NHL is the most common hematological malignancy and is comprised of around 30 different disease subtypes. Each of these present with a distinct set histological, genetic and clinical characteristics. Treatment options in NHL include chemotherapy, targeted therapies, stem cell transplantation and radiotherapy (see our recent feature Non-Hodgkin's Lymphoma - Is there room to emulate Rituxan's success?)

Rituxan-based regimens constitute the mainstay of first-line treatment options in several NHL subtypes. There is however a lack of consensus over the treatment of relapsed and refractory disease in most NHL subtypes. Refractory patients are poorly served by currently available treatment options. Consequantly the NHL late-phase pipeline is relatively active, with 10 Phase IIII drugs and 46 Phase II drugs.

In their upcoming paper in the journal Blood, Paolluzi et al characterize AT-101, one of these phase II candidates in B cell lymphoma. The IC50 for AT-101 was reported to be between 1 and 10 microM for a diverse panel of B-cell lymphomas. In a mouse model of drug resistant B-cell lymphoma, 35 mg/kg/day of AT-101 was safe and efficacious.
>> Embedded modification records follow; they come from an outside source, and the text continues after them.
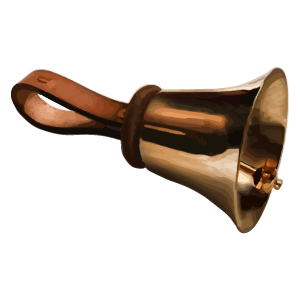
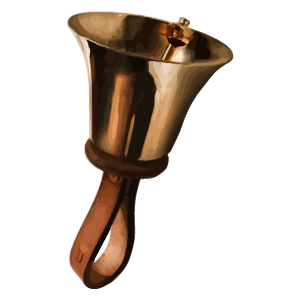
handbell images in place

diff --git a/app/static/ringing_room.js b/app/static/ringing_room.js
@@ -178,6 +178,10 @@ Vue.component("bell_rope", {
 
     computed: {
 
+        image_prefix: function(){
+            return this.$root.$refs.controls.audio_type === 'Tower' ? 't-' : 'h-';
+        },
+
         assignment_mode: function(){
             return this.$root.$refs.users.assignment_mode;
         },
@@ -259,14 +263,16 @@ Vue.component("bell_rope", {
                 <div class="row"
                     :class="[left_side ? 'reverse' :  '',
                              top_side ? 'top-xs' : 'bottom-xs']">
-                    <div class="col-xs-3">
+
+                    <div :class="[image_prefix == 'h-' ? 'col-xs-5' : 'col-xs-3']">
                      <img @click='emit_ringing_event'
                            class="bell_img" 
-                          :class='{assignment_mode: assignment_mode}'
-                          :src="'static/images/' + (stroke ? images[0] : images[1]) + '.png'"
+                          :class="[assignment_mode ? 'assignment_mode' : '']"
+                          :src="'static/images/' + image_prefix + (stroke ? images[0] : images[1]) + '.png'"
                           />
                     </div>
-                    <div class="col-xs-9 bell_metadata">
+                    <div class="bell_metadata"
+                         :class="[image_prefix == 'h-' ? 'col-xs-7' : 'col-xs-9']">
                     <div class="row left-xs-12"
                          :class="{reverse: top_side}">
 

diff --git a/app/static/css/ringing_room.css b/app/static/css/ringing_room.css
@@ -215,7 +215,6 @@ fieldset {
     z-index: 1;
 }
 
-
 .bell .row{
     padding: 0;
 }
@@ -262,6 +261,12 @@ fieldset {
 .number.treble, .number.treble.cur_user {
 	color: #ff000d;
 }
+
+.left_side .bell_img {
+  -webkit-transform: scaleX(-1);
+  transform: scaleX(-1);
+}
+
 
 @media screen and (max-width: 40rem){
     .help_showing{
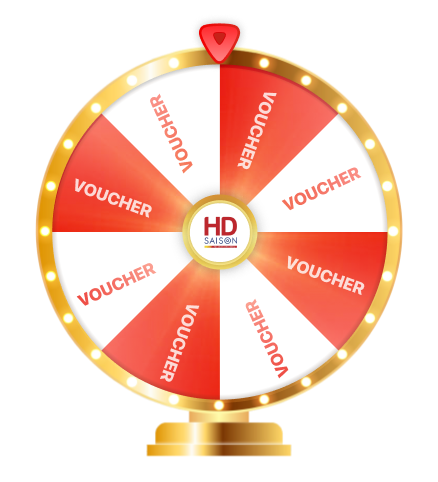
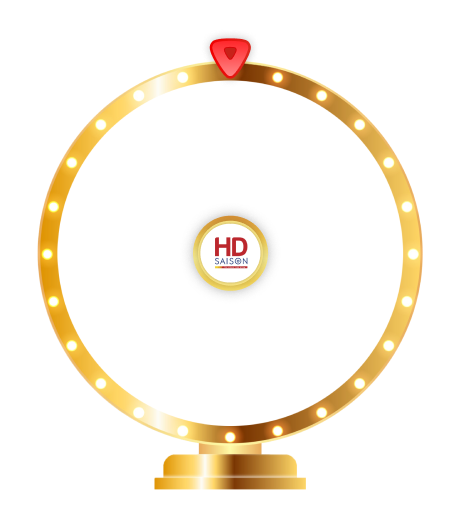
update wheelback

Changed region(s): [[0.0594, 0.0311, 0.9201, 0.9647], [0.0594, 0.4357, 0.089, 0.4668]]

diff --git a/src/app/components/win-wheel/win-wheel.component.ts b/src/app/components/win-wheel/win-wheel.component.ts
@@ -114,15 +114,15 @@ export class WinWheelComponent implements OnInit, AfterViewInit {
   }
   ngAfterViewInit(): void {
     this.theWheel = new Winwheel({
-      outerRadius: 154, // Use these three properties to
+      outerRadius: 151, // Use these three properties to
       innerRadius: 34, // Set inner radius to make wheel hollow.
-      centerX: 200.8, // correctly position the wheel
-      centerY: 225, // over the background.
+      centerX: 199.5, // correctly position the wheel
+      centerY: 228, // over the background.
       lineWidth: 2,
       numSegments: 0,
       textFontSize: 10,
       textAlignment: 'inner',
-      textMargin: 8,
+      textMargin: 6,
       responsive: true, // This wheel is responsive!
       segments: [],
       animation: {
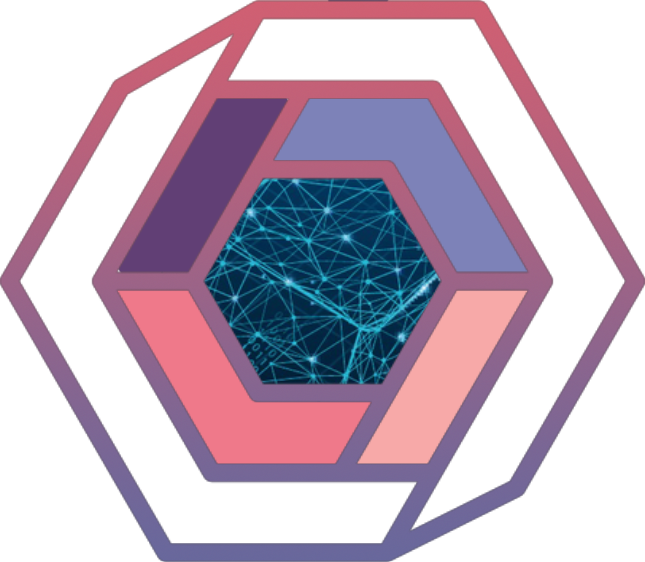
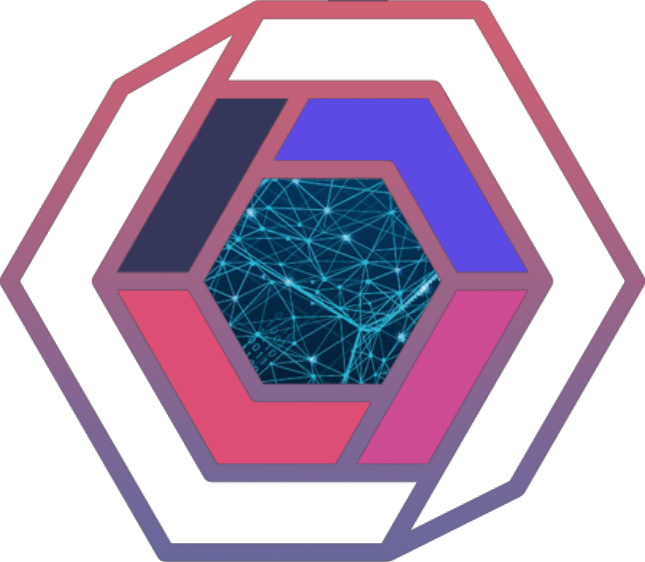
Added style document and updated color palette for coin

Changed region(s): [[0.186, 0.5142, 0.8372, 0.847], [0.186, 0.1512, 0.8372, 0.484]]

diff --git a/STIL.md b/STIL.md
@@ -1,0 +1,15 @@
+# Layout och stil på hemsidan
+
+https://www.revolut.com
+
+# Color palette
+
+https://coolors.co/dc4e76-cc4b93-a946be-5c4ae4-35375a
+
+# Fonts
+
+Heading1 - Heading6:
+https://fonts.google.com/specimen/Syne
+
+Paragraph:
+https://fonts.google.com/specimen/Montserrat?preview.text=%20Q%20&preview.text_type=custom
The addition of AT-101 to cyclophosphamide and rituximab in a schedule-dependent manner enhanced the efficacy of the conventional therapy.

These data support the open-label, phase II trial of 52 NHL patients comparing rituximab with AT-101 and rituximab which commenced in the US in 2006.

LeadDiscovery currently featured 24 market research reports analyzing various aspects of NHL (click here for listing) and nearly 300 journal article selected for their importance to drug discovery (click here for listing). Interested readers can view our entire oncology portfolio here